We have used this information to create for you a “top 5” list of the world’s most translated literary works – leaving out technical or religious texts. Unsurprisingly, the list is headed by children’s literature, the gateway for learning to read!
1. Le Petit Prince, Antoine de Saint-Exupéry (France)
Originally written in French, about 380 translations
Almost everyone knows the story of the aeroplane pilot who lands in the desert and meets the little prince who travels between the planets… Antoine de Saint-Exupéry also created the illustrations that accompany The Little Prince, one of the world’s most popular children’s books. This magical work has fascinated several generations, so it’s no wonder that it has already been translated into more than three hundred different languages!
2. Le Avventure di Pinocchio, by Carlo Collodi (Italy)
Originally written in Italian, about 300 translations
For almost a century and a half, Collodi’s story about the wooden doll who wants to become a human being has delighted us and made people think. The classic Disney film did much to further disseminate this children’s tale. Pinocchio is now part of world literature and a universal classic.
3. Alice’s Adventures in Wonderland, Lewis Carroll (United Kingdom)
Originally written in English, around 175 translations
More than just a children’s text, the adventures of a young girl in a magical parallel world can be read on several levels, including its wordplay, unexpected metaphors and surreal characters. Alice’s Adventures in Wonderland is a work for all ages and that explains its success.
4. Fairy Tales, by Hans Christian Andersen (Denmark)
Originally written in Danish, around 160 translations
Who doesn’t know “The Ugly Duckling”, “The Little Mermaid”, or “The Emperor’s New Clothes”? Andersen’s fairy tales have had an enormous influence and, in addition to the 160 translations of his collections of fairy tales, the film, television and theatre adaptations that have taken Andersen’s characters all over the world are not to be overlooked.
5. El Ingenioso Hidalgo Don Quijote de la Mancha, by Miguel Cervantes (Spain)
Originally written in Spanish, around 145 translations
Don Quixote is the oldest work on this list (Cervantes published the first part in 1605) and the first translation was in 1612 (into English). It is possibly the first novel of the modern era. The story of the mad knight who battles windmills needs no introduction and is essential for anyone who enjoys reading!
Finally, and because comics are also literature, an honourable mention for:
6. Astérix le Gaulois, by René Goscinny, Albert Uderzo and others (France)
Originally written in French, about 116 translations
For more than sixty years, Asterix the Gaul and his friends have been resisting the ancient Roman Empire and travelling the world.

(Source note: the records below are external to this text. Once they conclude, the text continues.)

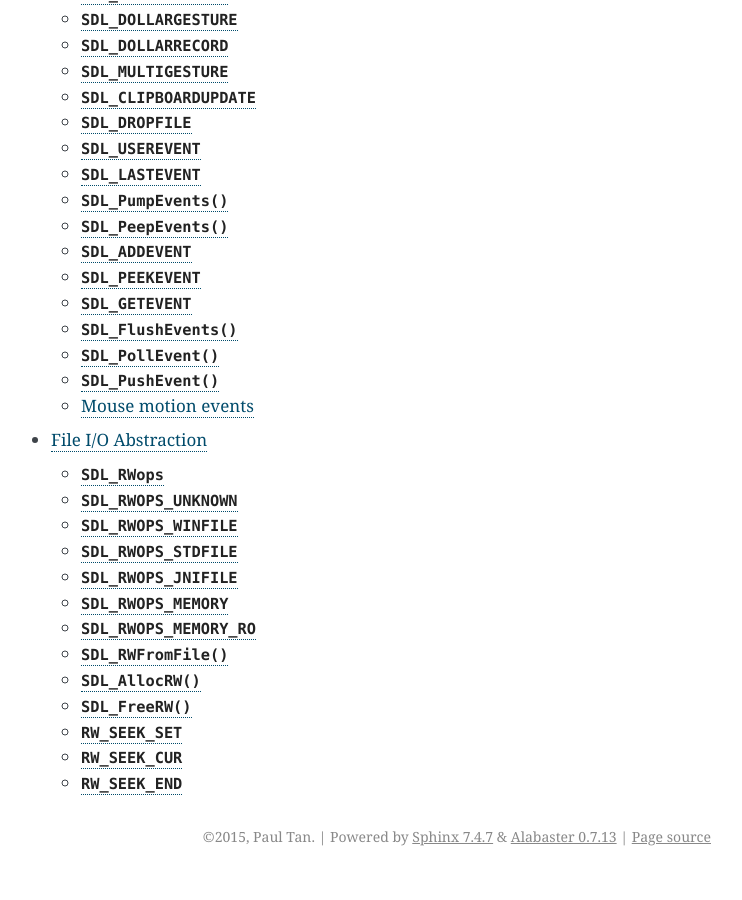
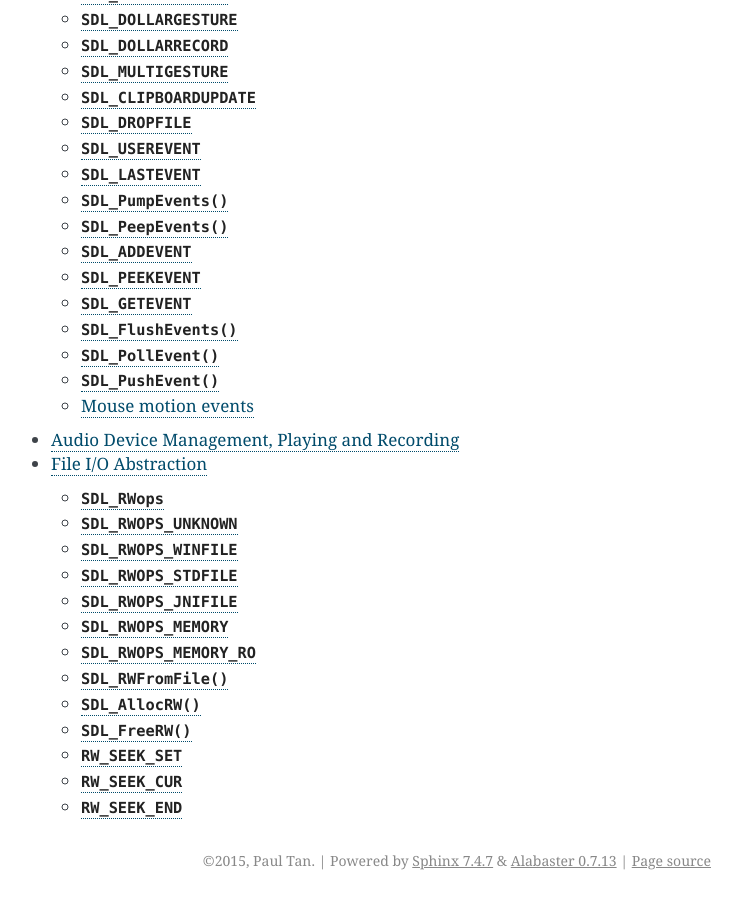
Before and after one commit to pyokagan/pycsdl2, a Sphinx documentation site: the page built from docs/api/index.rst, in a window 1280 px wide and 900 px high, scrolled down 2187 px. Shown: the whole window, without its empty margins (399-1141 px from the left). Built offline with Sphinx 7.4.7, drawn with Linux system fonts in a browser that asks for light colours; before the commit the page ends 3063 px from its top, so only the background shows below that.

Commit message:
docs/api: introduce audio.rst for SDL_audio API

```diff
--- /dev/null
+++ b/docs/api/audio.rst
@@ -0,0 +1,3 @@
+Audio Device Management, Playing and Recording
+==============================================
+.. currentmodule:: csdl2
--- a/docs/api/index.rst
+++ b/docs/api/index.rst
@@ -11,4 +11,5 @@ API Reference
    pixels
    rect
    events
+   audio
    rwops
```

As well as entertaining readers of all ages, this French-Belgian comic strip also helps the younger generations to learn a bit of Ancient History!